Restoring the BSR’s Magic Lantern


magiclantern3Our Magic Lantern is working again after over half a century of inactivity thanks to the generosity of The John R. Murray Charitable Trust. John and Ginnie Murray were our guests at the first slideshow held on Friday 4 September together with BSR residents and colleagues on this magical occasion.

We relived Thomas Ashby’s talk given in the BSR Library in 1910 (when we were still in the Palazzo Odescalchi in the centre of Rome) recounting his trip to Lampedusa, Lampione and Linosa in 1908 – one of the first archaeologists to explore these islands off Sicily – and we projected the very lantern slides he used to illustrate his talk, made from the photographs he took during the trip.

Library Assistant Francesca Deli was a natural when it came to operating the Magic Lantern.

Times were certainly different then.

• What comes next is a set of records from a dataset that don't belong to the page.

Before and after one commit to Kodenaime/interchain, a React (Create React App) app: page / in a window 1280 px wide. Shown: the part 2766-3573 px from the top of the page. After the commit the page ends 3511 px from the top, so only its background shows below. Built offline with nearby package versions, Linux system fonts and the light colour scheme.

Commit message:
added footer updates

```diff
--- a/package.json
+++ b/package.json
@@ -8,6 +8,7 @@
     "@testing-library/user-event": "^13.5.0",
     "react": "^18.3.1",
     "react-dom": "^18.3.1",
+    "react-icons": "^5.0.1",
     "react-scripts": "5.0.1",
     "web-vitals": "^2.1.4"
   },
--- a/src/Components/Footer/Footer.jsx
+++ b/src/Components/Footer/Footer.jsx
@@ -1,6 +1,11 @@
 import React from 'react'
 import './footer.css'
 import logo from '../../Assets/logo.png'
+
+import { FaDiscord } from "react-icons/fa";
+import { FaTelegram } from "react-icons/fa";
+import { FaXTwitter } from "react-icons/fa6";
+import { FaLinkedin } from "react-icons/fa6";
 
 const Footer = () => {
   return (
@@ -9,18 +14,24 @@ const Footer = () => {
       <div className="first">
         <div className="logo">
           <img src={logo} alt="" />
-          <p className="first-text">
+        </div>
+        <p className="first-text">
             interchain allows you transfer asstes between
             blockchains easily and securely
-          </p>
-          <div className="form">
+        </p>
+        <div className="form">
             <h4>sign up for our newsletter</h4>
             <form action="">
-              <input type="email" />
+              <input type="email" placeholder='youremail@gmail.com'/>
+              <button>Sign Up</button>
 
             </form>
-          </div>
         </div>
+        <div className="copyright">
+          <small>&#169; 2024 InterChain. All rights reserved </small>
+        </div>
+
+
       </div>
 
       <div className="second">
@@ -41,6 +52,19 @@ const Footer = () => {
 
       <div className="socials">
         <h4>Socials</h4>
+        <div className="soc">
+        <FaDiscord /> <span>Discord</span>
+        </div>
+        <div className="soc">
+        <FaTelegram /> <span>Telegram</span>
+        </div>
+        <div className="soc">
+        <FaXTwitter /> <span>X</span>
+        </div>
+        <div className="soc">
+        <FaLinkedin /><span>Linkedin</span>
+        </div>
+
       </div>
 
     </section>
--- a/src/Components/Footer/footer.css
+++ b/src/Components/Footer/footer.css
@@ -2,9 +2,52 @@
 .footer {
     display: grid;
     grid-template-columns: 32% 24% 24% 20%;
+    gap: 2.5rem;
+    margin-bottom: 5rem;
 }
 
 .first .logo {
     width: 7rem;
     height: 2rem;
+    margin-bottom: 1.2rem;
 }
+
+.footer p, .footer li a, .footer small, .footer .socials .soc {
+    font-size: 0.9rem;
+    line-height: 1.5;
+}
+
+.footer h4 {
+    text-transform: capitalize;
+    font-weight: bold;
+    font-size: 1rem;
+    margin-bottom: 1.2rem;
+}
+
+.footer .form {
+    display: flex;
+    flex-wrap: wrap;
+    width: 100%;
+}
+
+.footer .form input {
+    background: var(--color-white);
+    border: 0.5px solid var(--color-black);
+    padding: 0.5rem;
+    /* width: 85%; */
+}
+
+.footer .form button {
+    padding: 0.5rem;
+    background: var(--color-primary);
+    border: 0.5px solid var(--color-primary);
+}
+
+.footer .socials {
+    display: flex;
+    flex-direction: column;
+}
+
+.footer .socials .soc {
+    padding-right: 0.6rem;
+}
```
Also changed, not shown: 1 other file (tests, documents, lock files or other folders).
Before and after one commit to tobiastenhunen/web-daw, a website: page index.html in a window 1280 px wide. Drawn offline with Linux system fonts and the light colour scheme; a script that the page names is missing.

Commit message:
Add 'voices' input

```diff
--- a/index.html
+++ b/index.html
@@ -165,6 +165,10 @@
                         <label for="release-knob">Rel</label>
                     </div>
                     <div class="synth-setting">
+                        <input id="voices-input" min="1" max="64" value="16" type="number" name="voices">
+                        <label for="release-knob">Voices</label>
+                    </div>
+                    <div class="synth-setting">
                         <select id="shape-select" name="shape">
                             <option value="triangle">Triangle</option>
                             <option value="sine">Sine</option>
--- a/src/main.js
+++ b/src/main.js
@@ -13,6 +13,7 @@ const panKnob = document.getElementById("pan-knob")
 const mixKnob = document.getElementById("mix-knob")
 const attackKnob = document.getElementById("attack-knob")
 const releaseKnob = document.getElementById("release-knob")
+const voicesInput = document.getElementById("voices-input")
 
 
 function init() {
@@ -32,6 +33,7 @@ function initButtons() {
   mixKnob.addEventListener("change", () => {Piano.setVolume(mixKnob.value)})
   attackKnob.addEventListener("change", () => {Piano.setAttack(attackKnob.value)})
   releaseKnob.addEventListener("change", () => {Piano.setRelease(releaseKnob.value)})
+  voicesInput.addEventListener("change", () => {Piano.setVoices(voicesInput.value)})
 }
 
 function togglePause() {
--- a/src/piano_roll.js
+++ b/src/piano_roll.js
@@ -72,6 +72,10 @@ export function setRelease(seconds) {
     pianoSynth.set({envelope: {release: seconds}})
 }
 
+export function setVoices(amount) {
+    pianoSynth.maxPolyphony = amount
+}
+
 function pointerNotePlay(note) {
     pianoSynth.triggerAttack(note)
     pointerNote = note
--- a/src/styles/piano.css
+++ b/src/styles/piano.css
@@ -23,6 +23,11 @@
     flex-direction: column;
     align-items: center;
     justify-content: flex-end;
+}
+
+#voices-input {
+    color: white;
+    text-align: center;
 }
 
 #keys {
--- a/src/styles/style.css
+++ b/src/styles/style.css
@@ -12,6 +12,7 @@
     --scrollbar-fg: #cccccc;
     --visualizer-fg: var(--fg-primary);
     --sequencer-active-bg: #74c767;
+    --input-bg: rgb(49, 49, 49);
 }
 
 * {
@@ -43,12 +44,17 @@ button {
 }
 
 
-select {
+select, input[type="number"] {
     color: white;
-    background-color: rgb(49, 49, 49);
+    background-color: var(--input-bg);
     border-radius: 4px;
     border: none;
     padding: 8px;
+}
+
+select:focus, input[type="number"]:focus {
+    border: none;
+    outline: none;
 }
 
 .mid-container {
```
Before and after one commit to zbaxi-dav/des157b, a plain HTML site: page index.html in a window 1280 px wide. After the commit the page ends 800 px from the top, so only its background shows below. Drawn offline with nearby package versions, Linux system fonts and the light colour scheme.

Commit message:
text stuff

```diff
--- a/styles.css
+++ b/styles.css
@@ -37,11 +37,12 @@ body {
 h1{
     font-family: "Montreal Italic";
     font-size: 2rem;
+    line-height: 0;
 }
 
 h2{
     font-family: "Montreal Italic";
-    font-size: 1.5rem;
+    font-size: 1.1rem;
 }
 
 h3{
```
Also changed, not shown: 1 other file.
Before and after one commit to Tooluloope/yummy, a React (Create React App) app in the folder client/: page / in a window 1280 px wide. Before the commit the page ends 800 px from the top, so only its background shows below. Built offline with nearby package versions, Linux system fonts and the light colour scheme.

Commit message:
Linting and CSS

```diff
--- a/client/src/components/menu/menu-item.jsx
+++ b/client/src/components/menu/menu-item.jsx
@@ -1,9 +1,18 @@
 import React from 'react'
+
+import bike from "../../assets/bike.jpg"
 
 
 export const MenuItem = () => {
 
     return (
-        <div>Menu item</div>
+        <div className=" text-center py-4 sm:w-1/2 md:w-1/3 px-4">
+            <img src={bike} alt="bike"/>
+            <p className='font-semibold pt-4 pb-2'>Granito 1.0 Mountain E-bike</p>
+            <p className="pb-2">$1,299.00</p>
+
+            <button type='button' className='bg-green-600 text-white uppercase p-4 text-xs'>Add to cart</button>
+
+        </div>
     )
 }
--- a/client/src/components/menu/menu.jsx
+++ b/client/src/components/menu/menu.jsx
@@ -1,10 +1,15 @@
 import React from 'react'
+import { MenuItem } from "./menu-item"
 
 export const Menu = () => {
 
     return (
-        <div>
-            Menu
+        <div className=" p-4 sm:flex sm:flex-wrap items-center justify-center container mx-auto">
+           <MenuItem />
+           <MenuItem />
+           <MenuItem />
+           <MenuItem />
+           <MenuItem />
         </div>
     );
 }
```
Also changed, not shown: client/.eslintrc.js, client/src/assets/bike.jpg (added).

Ashby tells us that the late Admiral The Hon. Sir Assheton Curzon-Howe, at that time the Commander-in-Chief of the Mediterranean fleet, was good enough to place a destroyer, H.M.S. ‘Banshee’, at their disposal for the purpose of a safe arrival on the islands. The lantern slides show these islands as they were at the beginning of the 20th century and, side by side, we projected images of the same places today.


We were also able to illustrate ‘then’ and ‘now’ by presenting our new website (at the moment closed access) which includes material from our latest research project, directed by Guido Petruccioli, on the archive of John Marshall, the purchasing agent in Italy for classical antiquities for both the Museum of Fine Arts in Boston and later the Metropolitan Museum of Art, New York. Friend and colleague of Edward Perry Warren (of the British Museum’s Warren cup fame) he lived in Rome and was a Member of the BSR. He died in 1928 and in his will left us his Library and Archive, which includes photographs of the works of art offered to him for sale as well as his card-file, documents and letters.


One of John Marshall’s photographs, ‘Girl with Doves’, projected simultaneously from laptop and lantern.

We have some lantern slides of Marshall’s photos that Eugénie Strong, Assistant Director to Ashby, probably used in her lectures and one of them shows a mid-5th century BC relief found on Paros in 1785 of a little girl with two doves. Project Director Guido discovered the following interesting information from Bernard Ashmole’s autobiography (he was BSR Director after Ashby and a friend of Marshall). He writes that the owner of the relief, Lord Yarborough from Brocklesby in Lincolnshire, offered it to the British Museum but they declined as it was too expensive. He then offered it to the Metropolitan Museum New York for which Marshall was acting as agent. Ashmole writes:

Now it so happened that not long before, I had visited Brocklesby independently, and had studied the Girl with Doves, which was their chief treasure. Marshall asked me about it and I told him all I knew although I did not realise that the Metropolitan was actually negotiating. When they finally made the purchase Marshall proposed that they should make me some sort of return for the information I had given. I said this was quite impossible but that if he liked, a gift could be made to the School. In this way it was possible to pay for a new fountain basin in the middle of the courtyard, four travertine seats about it and a fountain in the centre consisting of a square basin resting on a large rectangular block of travertine on which I asked John Skeaping to carve reliefs.’

So, it’s thanks to a little girl and two doves that we have the fountain in our courtyard today.


Cortile fountain designed by John Skeaping. Photograph by Angela Catlin.

We also invited Sig. Antonio Di Carlo, who with great care and expertise gradually and lovingly cleaned, repaired and restored our magic lantern, which dates to the early 1900s. It was in a pretty bad state – the heat from the lights had damaged the wood internally, in fact there were signs of burning, and it had been lined with asbestos at some point, aesthetically it was very ugly as parts had been replaced over the years and some parts were missing including the caminetto (which in the past really had the same role as a chimney) which Sig. Antonio had to construct from scratch as the original is missing.

Antonio Di Carlo (centre) explaining the Magic Lantern’s hidden secrets to John Murray (right).

We were able to reveal that the ‘anonymous donors’ of the Magic Lantern to the BSR were probably Dora and Agnes Bulwer, friends of Ashby and photographers themselves, the daughters of Archibald Bulwer, who is remembered on the brass plaque.

Dora (or Agnes?) Bulwer. Image courtesy of BSR Photographic Archive, Dora & Agnes Bulwer Collection, dab-misc.52.

Soon the beautifully restored Magic Lantern will be on display in the entrance hall for all to admire. Thank you John and Ginnie from us all!

By Valerie Scott (Librarian)

Images by Natalie Arrowsmith unless otherwise stated